▸ **THE TASK**:
In the records below, which lines include "טקסט"? Copy them.

▸ **DATA FOR THE TASK**:

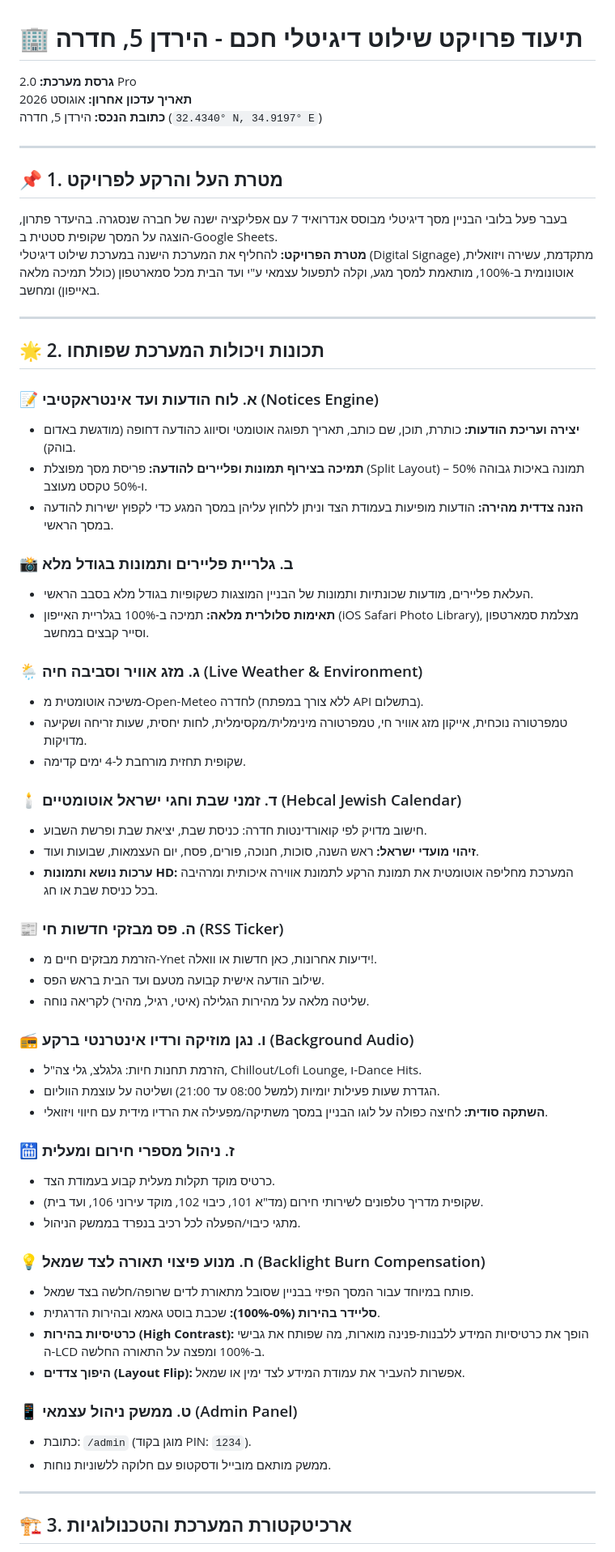
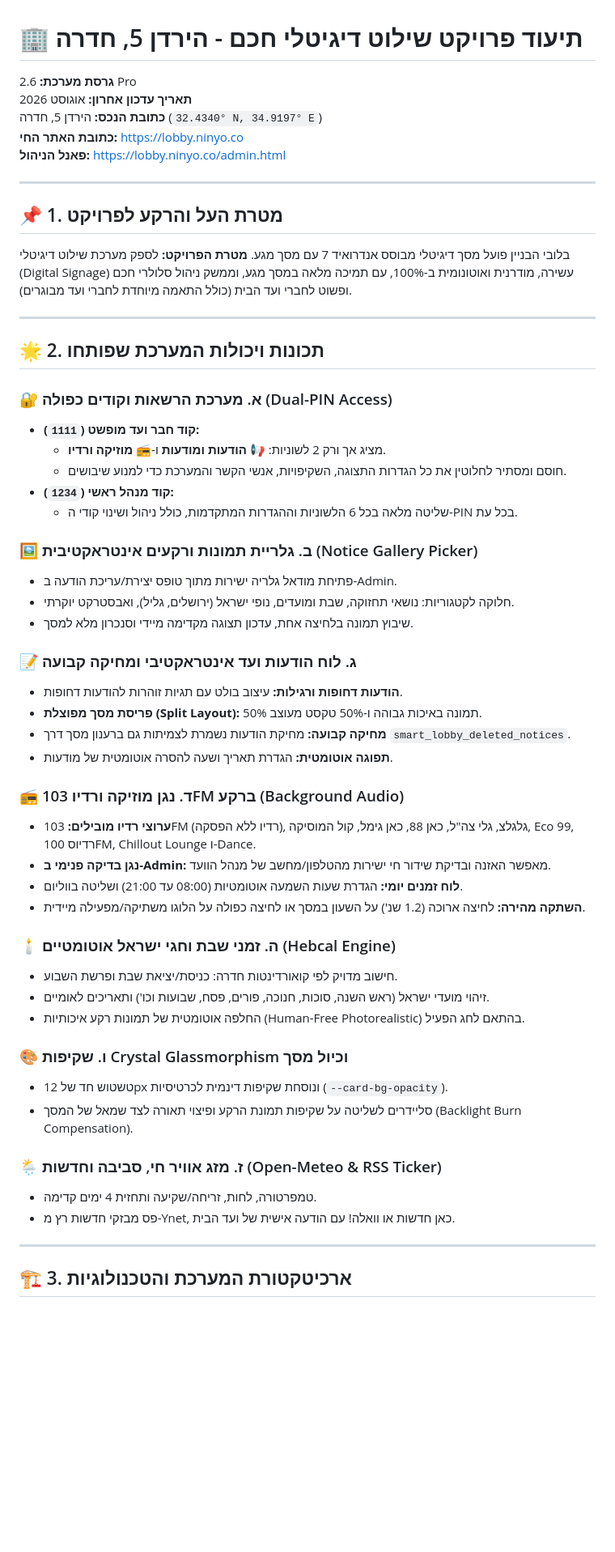
Before and after one commit to omerninyo/smart-lobby, a Markdown page: PROJECT_DOCUMENTATION.md, the part around one of its changes. Shown at 81% size. GitHub-like rendering; blank space fills up the shorter version.

Commit message:
עדכון מסמכי התיעוד הפנימיים והמקומיים (AGENT_CONTEXT_HANDBOOK ו-PROJECT_DOCUMENTATION)

```diff
--- a/PROJECT_DOCUMENTATION.md
+++ b/PROJECT_DOCUMENTATION.md
@@ -1,61 +1,56 @@
 # 🏢 תיעוד פרויקט שילוט דיגיטלי חכם - הירדן 5, חדרה
-**גרסת מערכת:** 2.0 Pro
+**גרסת מערכת:** 2.6 Pro
 **תאריך עדכון אחרון:** אוגוסט 2026
 **כתובת הנכס:** הירדן 5, חדרה (`32.4340° N, 34.9197° E`)
+**כתובת האתר החי:** [https://lobby.ninyo.co](https://lobby.ninyo.co)
+**פאנל הניהול:** [https://lobby.ninyo.co/admin.html](https://lobby.ninyo.co/admin.html)
 
 ---
 
 ## 📌 1. מטרת העל והרקע לפרויקט
-בעבר פעל בלובי הבניין מסך דיגיטלי מבוסס אנדרואיד 7 עם אפליקציה ישנה של חברה שנסגרה. בהיעדר פתרון, הוצגה על המסך שקופית סטטית ב-Google Sheets.
-**מטרת הפרויקט:** להחליף את המערכת הישנה במערכת שילוט דיגיטלי (Digital Signage) מתקדמת, עשירה ויזואלית, אוטונומית ב-100%, מותאמת למסך מגע, וקלה לתפעול עצמאי ע"י ועד הבית מכל סמארטפון (כולל תמיכה מלאה באייפון) ומחשב.
+בלובי הבניין פועל מסך דיגיטלי מבוסס אנדרואיד 7 עם מסך מגע.
+**מטרת הפרויקט:** לספק מערכת שילוט דיגיטלי (Digital Signage) עשירה, מודרנית ואוטונומית ב-100%, עם תמיכה מלאה במסך מגע, וממשק ניהול סלולרי חכם ופשוט לחברי ועד הבית (כולל התאמה מיוחדת לחברי ועד מבוגרים).
 
 ---
 
 ## 🌟 2. תכונות ויכולות המערכת שפותחו
 
-### 📝 א. לוח הודעות ועד אינטראקטיבי (Notices Engine)
-* **יצירה ועריכת הודעות:** כותרת, תוכן, שם כותב, תאריך תפוגה אוטומטי וסיווג כהודעה דחופה (מודגשת באדום בוהק).
-* **תמיכה בצירוף תמונות ופליירים להודעה:** פריסת מסך מפוצלת (Split Layout) – 50% תמונה באיכות גבוהה ו-50% טקסט מעוצב.
-* **הזנה צדדית מהירה:** הודעות מופיעות בעמודת הצד וניתן ללחוץ עליהן במסך המגע כדי לקפוץ ישירות להודעה במסך הראשי.
+### 🔐 א. מערכת הרשאות וקודים כפולה (Dual-PIN Access)
+* **קוד חבר ועד מופשט (`1111`):**
+  * מציג אך ורק 2 לשוניות: 📢 **הודעות ומודעות** ו-📻 **מוזיקה ורדיו**.
+  * חוסם ומסתיר לחלוטין את כל הגדרות התצוגה, השקיפויות, אנשי הקשר והמערכת כדי למנוע שיבושים.
+* **קוד מנהל ראשי (`1234`):**
+  * שליטה מלאה בכל 6 הלשוניות וההגדרות המתקדמות, כולל ניהול ושינוי קודי ה-PIN בכל עת.
 
-### 📸 ב. גלריית פליירים ותמונות בגודל מלא
-* העלאת פליירים, מודעות שכונתיות ותמונות של הבניין המוצגות כשקופיות בגודל מלא בסבב הראשי.
-* **תאימות סלולרית מלאה:** תמיכה ב-100% בגלריית האייפון (iOS Safari Photo Library), מצלמת סמארטפון וסייר קבצים במחשב.
+### 🖼️ ב. גלריית תמונות ורקעים אינטראקטיבית (Notice Gallery Picker)
+* פתיחת מודאל גלריה ישירות מתוך טופס יצירת/עריכת הודעה ב-Admin.
+* חלוקה לקטגוריות: נושאי תחזוקה, שבת ומועדים, נופי ישראל (ירושלים, גליל), ואבסטרקט יוקרתי.
+* שיבוץ תמונה בלחיצה אחת, עדכון תצוגה מקדימה מיידי וסנכרון מלא למסך.
 
-### 🌦️ ג. מזג אוויר וסביבה חיה (Live Weather & Environment)
-* משיכה אוטומטית מ-Open-Meteo לחדרה (ללא צורך במפתח API בתשלום).
-* טמפרטורה נוכחית, אייקון מזג אוויר חי, טמפרטורה מינימלית/מקסימלית, לחות יחסית, שעות זריחה ושקיעה מדויקות.
-* שקופית תחזית מורחבת ל-4 ימים קדימה.
+### 📝 ג. לוח הודעות ועד אינטראקטיבי ומחיקה קבועה
+* **הודעות דחופות ורגילות:** עיצוב בולט עם תגיות זוהרות להודעות דחופות.
+* **פריסת מסך מפוצלת (Split Layout):** 50% תמונה באיכות גבוהה ו-50% טקסט מעוצב.
+* **מחיקה קבועה:** מחיקת הודעות נשמרת לצמיתות גם ברענון מסך דרך `smart_lobby_deleted_notices`.
+* **תפוגה אוטומטית:** הגדרת תאריך ושעה להסרה אוטומטית של מודעות.
 
-### 🕯️ ד. זמני שבת וחגי ישראל אוטומטיים (Hebcal Jewish Calendar)
-* חישוב מדויק לפי קואורדינטות חדרה: כניסת שבת, יציאת שבת ופרשת השבוע.
-* **זיהוי מועדי ישראל:** ראש השנה, סוכות, חנוכה, פורים, פסח, יום העצמאות, שבועות ועוד.
-* **ערכות נושא ותמונות HD:** המערכת מחליפה אוטומטית את תמונת הרקע לתמונת אווירה איכותית ומרהיבה בכל כניסת שבת או חג.
+### 📻 ד. נגן מוזיקה ורדיו 103FM ברקע (Background Audio)
+* **ערוצי רדיו מובילים:** 103FM (רדיו ללא הפסקה), גלגלצ, גלי צה"ל, כאן 88, כאן גימל, קול המוסיקה, Eco 99, רדיוס 100FM, Chillout Lounge ו-Dance.
+* **נגן בדיקה פנימי ב-Admin:** מאפשר האזנה ובדיקת שידור חי ישירות מהטלפון/מחשב של מנהל הוועד.
+* **לוח זמנים יומי:** הגדרת שעות השמעה אוטומטיות (08:00 עד 21:00) ושליטה בווליום.
+* **השתקה מהירה:** לחיצה ארוכה (1.2 שנ') על השעון במסך או לחיצה כפולה על הלוגו משתיקה/מפעילה מיידית.
 
-### 📰 ה. פס מבזקי חדשות חי (RSS Ticker)
-* הזרמת מבזקים חיים מ-Ynet ידיעות אחרונות, כאן חדשות או וואלה!.
-* שילוב הודעה אישית קבועה מטעם ועד הבית בראש הפס.
-* שליטה מלאה על מהירות הגלילה (איטי, רגיל, מהיר) לקריאה נוחה.
+### 🕯️ ה. זמני שבת וחגי ישראל אוטומטיים (Hebcal Engine)
+* חישוב מדויק לפי קואורדינטות חדרה: כניסת/יציאת שבת ופרשת השבוע.
+* זיהוי מועדי ישראל (ראש השנה, סוכות, חנוכה, פורים, פסח, שבועות וכו') ותאריכים לאומיים.
+* החלפה אוטומטית של תמונות רקע איכותיות (Human-Free Photorealistic) בהתאם לחג הפעיל.
 
-### 📻 ו. נגן מוזיקה ורדיו אינטרנטי ברקע (Background Audio)
-* הזרמת תחנות חיות: גלגלצ, גלי צה"ל, Chillout/Lofi Lounge, ו-Dance Hits.
-* הגדרת שעות פעילות יומיות (למשל 08:00 עד 21:00) ושליטה על עוצמת הווליום.
-* **השתקה סודית:** לחיצה כפולה על לוגו הבניין במסך משתיקה/מפעילה את הרדיו מידית עם חיווי ויזואלי.
+### 🎨 ו. שקיפות Crystal Glassmorphism וכיול מסך
+* טשטוש חד של 12px ונוסחת שקיפות דינמית לכרטיסיות (`--card-bg-opacity`).
+* סליידרים לשליטה על שקיפות תמונת הרקע ופיצוי תאורה לצד שמאל של המסך (Backlight Burn Compensation).
 
-### 🛗 ז. ניהול מספרי חירום ומעלית
-* כרטיס מוקד תקלות מעלית קבוע בעמודת הצד.
-* שקופית מדריך טלפונים לשירותי חירום (מד"א 101, כיבוי 102, מוקד עירוני 106, ועד בית).
-* מתגי כיבוי/הפעלה לכל רכיב בנפרד בממשק הניהול.
-
-### 💡 ח. מנוע פיצוי תאורה לצד שמאל (Backlight Burn Compensation)
-* פותח במיוחד עבור המסך הפיזי בבניין שסובל מתאורת לדים שרופה/חלשה בצד שמאל.
-* **סליידר בהירות (0%-100%):** שכבת בוסט גאמא ובהירות הדרגתית.
-* **כרטיסיות בהירות (High Contrast):** הופך את כרטיסיות המידע ללבנות-פנינה מוארות, מה שפותח את גבישי ה-LCD ב-100% ומפצה על התאורה החלשה.
-* **היפוך צדדים (Layout Flip):** אפשרות להעביר את עמודת המידע לצד ימין או שמאל.
-
-### 📱 ט. ממשק ניהול עצמאי (Admin Panel)
-* כתובת: `/admin` (מוגן בקוד PIN: `1234`).
-* ממשק מותאם מובייל ודסקטופ עם חלוקה ללשוניות נוחות.
+### 🌦️ ז. מזג אוויר חי, סביבה וחדשות (Open-Meteo & RSS Ticker)
+* טמפרטורה, לחות, זריחה/שקיעה ותחזית 4 ימים קדימה.
+* פס מבזקי חדשות רץ מ-Ynet, כאן חדשות או וואלה! עם הודעה אישית של ועד הבית.
 
 ---
 
```
Also changed, not shown: other parts of PROJECT_DOCUMENTATION.md (+3 -57 lines), AGENT_CONTEXT_HANDBOOK.md (+63 -56 lines).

▸ **WRITTEN ANSWER**:
-* **תמיכה בצירוף תמונות ופליירים להודעה:** פריסת מסך מפוצלת (Split Layout) – 50% תמונה באיכות גבוהה ו-50% טקסט מעוצב.
+* **פריסת מסך מפוצלת (Split Layout):** 50% תמונה באיכות גבוהה ו-50% טקסט מעוצב.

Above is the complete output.